I was tinkering away on a new sculpture at a local clay studio I just started working with. It was midday and pretty cold, so the place was empty. After about an hour, I took a break to take some process photos of my work, and as I framed the picture, I noticed something written on the worktable just a foot above where I was working. As I read it, I’m pretty sure my jaw dropped to the floor…

I was speechless.For those who aren’t aware, Drew died in a helicopter crash. Of all the places for this message to be… on the work table in a clay studio??? In front of the exact woman who’s love had died flying??? And it wasn’t even the spot I usually work at. Because it was so cold out, the owner told me to work in that corner because it was the warmest spot in the studio. So I took his suggestion and moved there. For about 20 minutes after reading it, I just sat there totally stunned. I kept looking around the room – my mind saying a bit humorously, “Are you SURE you’re dead?!?”. When I first read it, of course my interpretation was something like “flying is pointless unless you die doing it”. Well, what a totally demented and Drew-like thing to say, lol. Of course as I sat with it longer, I realized it was really talking about living life. If you don’t die really living life, then what’s the point of living? Damn. That’s SO HIM to say. And SO how he lived his life.

I realize someone else’s hand wrote that message – but somehow, that message found its way to me… in the far corner of a art studio an hour from where I live, out on a 20 acre ranch that I’d have never even known about if it wasn’t for Drew’s mom having taken classes there and introducing me to the owners.
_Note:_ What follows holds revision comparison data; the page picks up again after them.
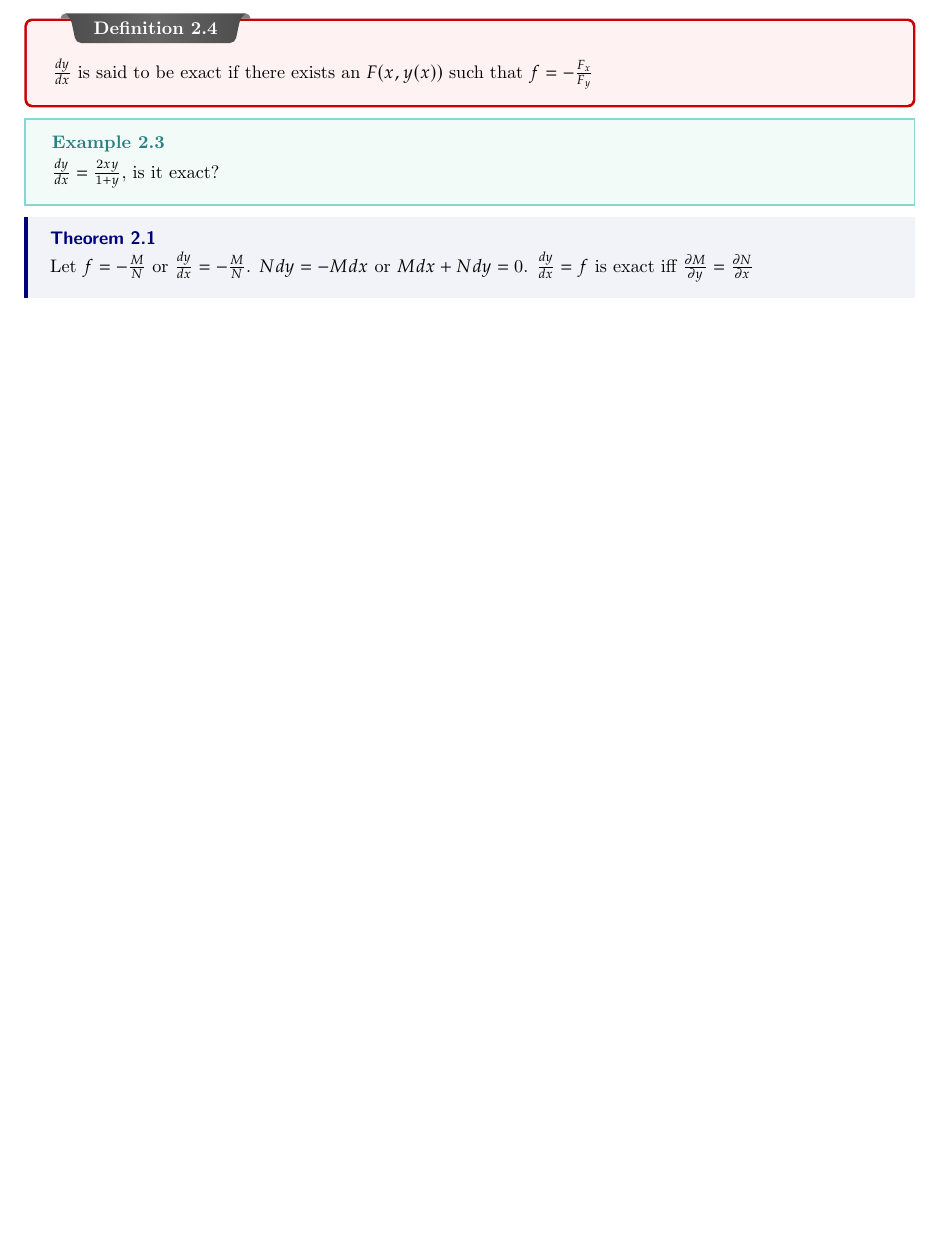
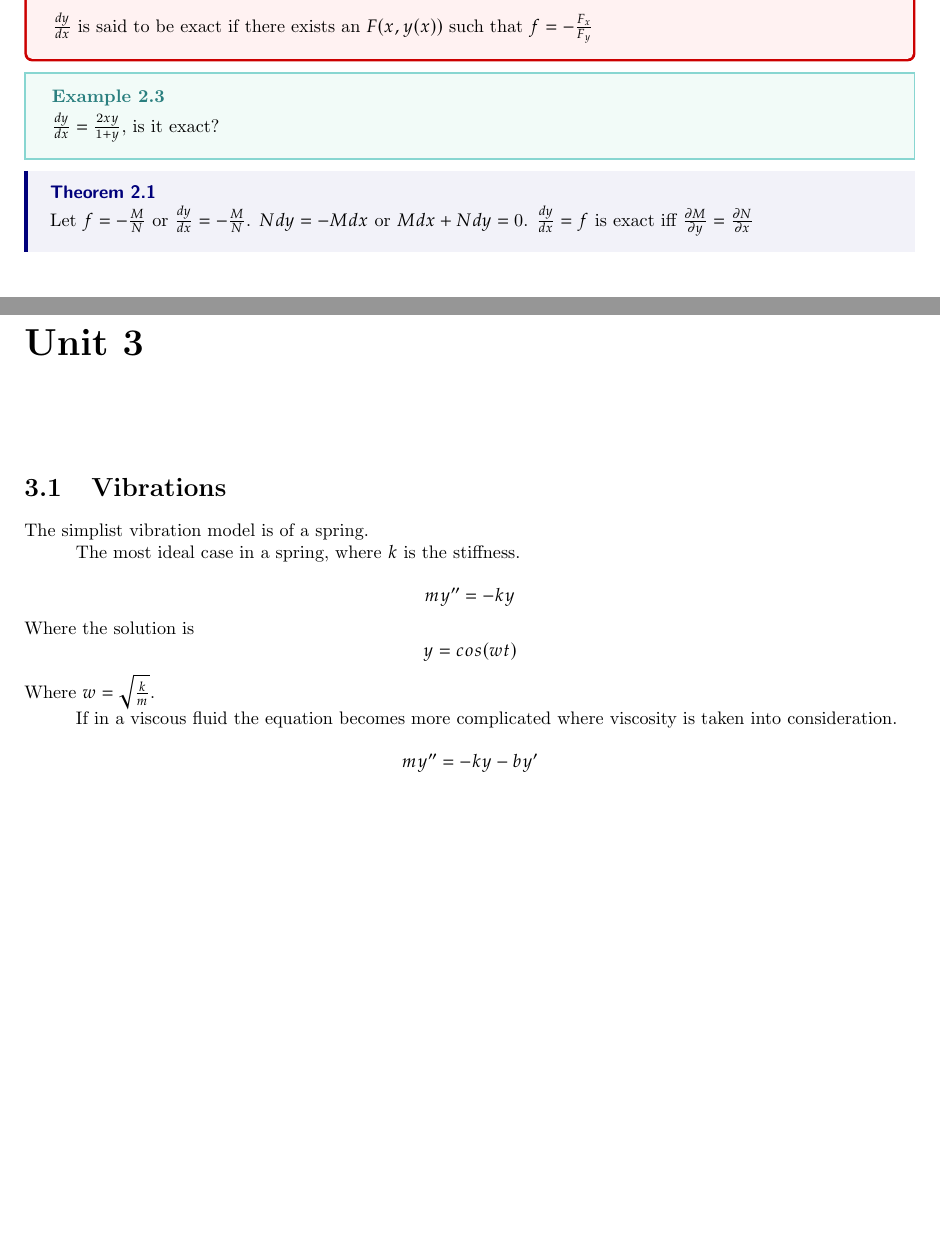
Before and after one commit to MW-0317/LaTeX-Lecture-Notes, a LaTeX thesis (MAP-2302/map.tex, which reads MAP-2302/Unit3/unit.tex): part of page 8 of 8 before the commit and two parts of pages 8 and 9 of 9 after it, the two joined at a grey line, cut at the place of the change, the shorter picture padded with empty space. Compiled offline with pdfLaTeX.

Commit message:
MAP updates

```diff
--- /dev/null
+++ b/MAP-2302/Unit3/unit.tex
@@ -0,0 +1,22 @@
+\section{Vibrations}
+
+The simplist vibration model is of a spring.
+
+The most ideal case in a spring, where $k$ is the stiffness.
+
+\begin{equation*}
+    my''=-ky
+\end{equation*}
+Where the solution is
+\begin{equation*}
+    y=cos(wt)
+\end{equation*}
+Where $w = \sqrt{\frac km}$.
+
+% GRAPH THIS EQUATION OF y=cos(wt)
+
+If in a viscous fluid the equation becomes more complicated where viscosity is taken into consideration.
+
+\begin{equation*}
+    my''=-ky-by'
+\end{equation*}
--- a/MAP-2302/map.tex
+++ b/MAP-2302/map.tex
@@ -23,5 +23,7 @@
 \input{Unit1/unit.tex}
 \chapter{}
 \input{Unit2/unit.tex}
+\chapter{}
+\input{Unit3/unit.tex}
 
 \end{document}
```
Also changed, not shown: MAP-2302/map.pdf.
For me, it is a sign to keep doing the things that make me feel alive. To keep taking big chances and doing things that maybe totally scare me, just to see where they take me. It is definitely the sort of advice he would always give me. And what’s also crazy, is that I had that exact talk with my counselor a few weeks ago. I’ve been in a real slump since my job ended a month ago, and he recommended I focus on things that make me feel alive – not happy – but ALIVE… which is somehow way easier to focus on in the midst of grief than the idea of “happy”. There isn’t much that makes me feel truly happy since he died, but there are lots of things that make me feel alive. That I can do… in fact,  that was the reason for going to the clay studio to begin with. Man, you can’t make this stuff up!

And then of course today I am promptly slapped in the face with an opportunity to leap into the air and try to test this message out: A job opening to teach art lessons to a young boy. I have no experience teaching AT ALL and am completely terrified of stepping this far out of my comfort zone. Despite that, I cannot stop thinking about how much I want to share art – my deepest passion – with other people. So, I guess I’m gonna listen to the writing on the table… here’s hoping I fly.